I do believe that I am the only person in the world who can truthfully write those words at this moment in time.
Our house is directly across the river from the Calgary Zoo. It wasn’t until we visited the zoo that I discovered that we are directly across from the lion enclosure. In fact, we can see our house when we stand at the enclosure.
That explains why when they roar they sound like they are standing on our front lawn. I am amazed at the resonance of those roars. At first, we thought the sound was “dinosaur roars” being amplified from the “Pre-Historic Park” enclosure at the zoo, but then we realized that it was late at night or early in the morning, when no one would be at the zoo to hear.
Here’s a video of what it sounds like…turn up your volume!
Imagine waking to that in the middle of the night! Sometimes, I wake with a start, the hair on my arms and neck standing erect. Then I realize that I’d heard the lion roar while I slept, and my body had had a visceral reaction. No matter how many times I hear it, I still get a frisson run through me.
Apparently, the secret to the lion’s roar is in its vocal folds (cords), which are in the shape of a square, rather than a triangle for most other animals, including humans. This allows more noise to be created with less air passed over the folds with less lung pressure. A lion or tiger can roar as loud as 114 decibels, about 25 times louder than a gas-powered lawn mower.
I suspect that the size of the lion’s skull enhances the echo quality of the roar. Vocal folds and a cavernous skull. Imagine these creatures singing in a quartet!

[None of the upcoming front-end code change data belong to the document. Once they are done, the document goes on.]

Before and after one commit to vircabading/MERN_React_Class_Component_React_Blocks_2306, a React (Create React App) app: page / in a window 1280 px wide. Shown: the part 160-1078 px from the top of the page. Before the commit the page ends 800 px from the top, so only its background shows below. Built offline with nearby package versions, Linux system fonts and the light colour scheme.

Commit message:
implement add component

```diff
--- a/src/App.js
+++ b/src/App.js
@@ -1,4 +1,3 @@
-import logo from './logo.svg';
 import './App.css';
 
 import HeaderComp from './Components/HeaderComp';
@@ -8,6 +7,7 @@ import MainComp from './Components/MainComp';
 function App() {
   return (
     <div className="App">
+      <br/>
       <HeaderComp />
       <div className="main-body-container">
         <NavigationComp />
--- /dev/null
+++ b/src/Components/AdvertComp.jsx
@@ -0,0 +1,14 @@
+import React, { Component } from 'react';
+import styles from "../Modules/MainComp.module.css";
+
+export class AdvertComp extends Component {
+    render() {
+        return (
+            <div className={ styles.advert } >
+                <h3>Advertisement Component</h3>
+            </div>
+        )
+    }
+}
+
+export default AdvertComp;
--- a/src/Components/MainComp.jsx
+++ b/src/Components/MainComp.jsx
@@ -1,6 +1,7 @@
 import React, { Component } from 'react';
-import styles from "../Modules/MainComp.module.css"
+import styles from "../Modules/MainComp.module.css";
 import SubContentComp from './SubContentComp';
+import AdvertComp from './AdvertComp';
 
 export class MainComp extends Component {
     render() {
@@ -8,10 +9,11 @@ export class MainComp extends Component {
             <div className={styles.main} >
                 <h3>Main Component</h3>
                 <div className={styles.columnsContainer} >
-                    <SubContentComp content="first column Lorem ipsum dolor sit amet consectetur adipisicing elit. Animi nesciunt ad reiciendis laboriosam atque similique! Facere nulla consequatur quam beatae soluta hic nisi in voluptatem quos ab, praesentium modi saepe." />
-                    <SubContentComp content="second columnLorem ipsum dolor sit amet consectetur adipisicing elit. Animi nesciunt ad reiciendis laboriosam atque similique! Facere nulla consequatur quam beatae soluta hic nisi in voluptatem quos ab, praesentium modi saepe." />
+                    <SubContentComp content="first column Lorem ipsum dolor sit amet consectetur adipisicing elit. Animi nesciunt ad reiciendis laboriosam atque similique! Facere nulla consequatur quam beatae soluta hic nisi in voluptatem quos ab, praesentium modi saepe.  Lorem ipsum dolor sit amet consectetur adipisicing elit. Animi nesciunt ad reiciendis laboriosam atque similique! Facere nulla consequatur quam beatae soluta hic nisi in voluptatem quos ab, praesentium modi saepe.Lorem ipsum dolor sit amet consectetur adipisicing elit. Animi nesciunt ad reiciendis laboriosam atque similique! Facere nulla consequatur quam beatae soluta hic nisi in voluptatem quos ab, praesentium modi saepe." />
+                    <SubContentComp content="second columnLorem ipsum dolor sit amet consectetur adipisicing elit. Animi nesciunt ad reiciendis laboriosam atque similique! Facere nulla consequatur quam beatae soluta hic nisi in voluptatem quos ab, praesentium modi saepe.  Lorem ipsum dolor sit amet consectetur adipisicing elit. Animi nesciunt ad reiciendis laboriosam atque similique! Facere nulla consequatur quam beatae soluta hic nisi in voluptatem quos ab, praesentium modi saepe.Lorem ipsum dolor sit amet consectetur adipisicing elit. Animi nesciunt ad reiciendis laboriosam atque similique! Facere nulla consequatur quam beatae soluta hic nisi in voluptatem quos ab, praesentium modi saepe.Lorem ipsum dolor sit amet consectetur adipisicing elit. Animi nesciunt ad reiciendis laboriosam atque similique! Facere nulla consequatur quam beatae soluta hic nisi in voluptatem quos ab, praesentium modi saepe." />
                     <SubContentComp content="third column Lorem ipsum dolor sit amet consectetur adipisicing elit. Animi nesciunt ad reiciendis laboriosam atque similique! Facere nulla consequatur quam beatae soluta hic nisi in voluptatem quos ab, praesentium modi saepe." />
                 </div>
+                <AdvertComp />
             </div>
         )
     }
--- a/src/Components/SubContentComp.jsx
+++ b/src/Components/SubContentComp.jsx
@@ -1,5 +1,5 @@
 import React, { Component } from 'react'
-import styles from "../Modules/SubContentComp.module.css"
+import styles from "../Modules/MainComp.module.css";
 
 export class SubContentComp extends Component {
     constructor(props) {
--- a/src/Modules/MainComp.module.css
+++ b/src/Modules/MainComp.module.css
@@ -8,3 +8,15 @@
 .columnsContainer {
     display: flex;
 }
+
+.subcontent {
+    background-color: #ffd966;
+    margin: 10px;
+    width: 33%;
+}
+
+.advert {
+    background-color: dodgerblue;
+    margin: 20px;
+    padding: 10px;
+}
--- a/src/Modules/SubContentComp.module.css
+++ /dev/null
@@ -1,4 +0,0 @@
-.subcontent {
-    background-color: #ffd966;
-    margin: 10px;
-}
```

When the time comes to move, I shall miss this special, and most unexpected, feature of our life in Calgary. Never again will I be able to write those words: I edit to the sound of the lion’s roar.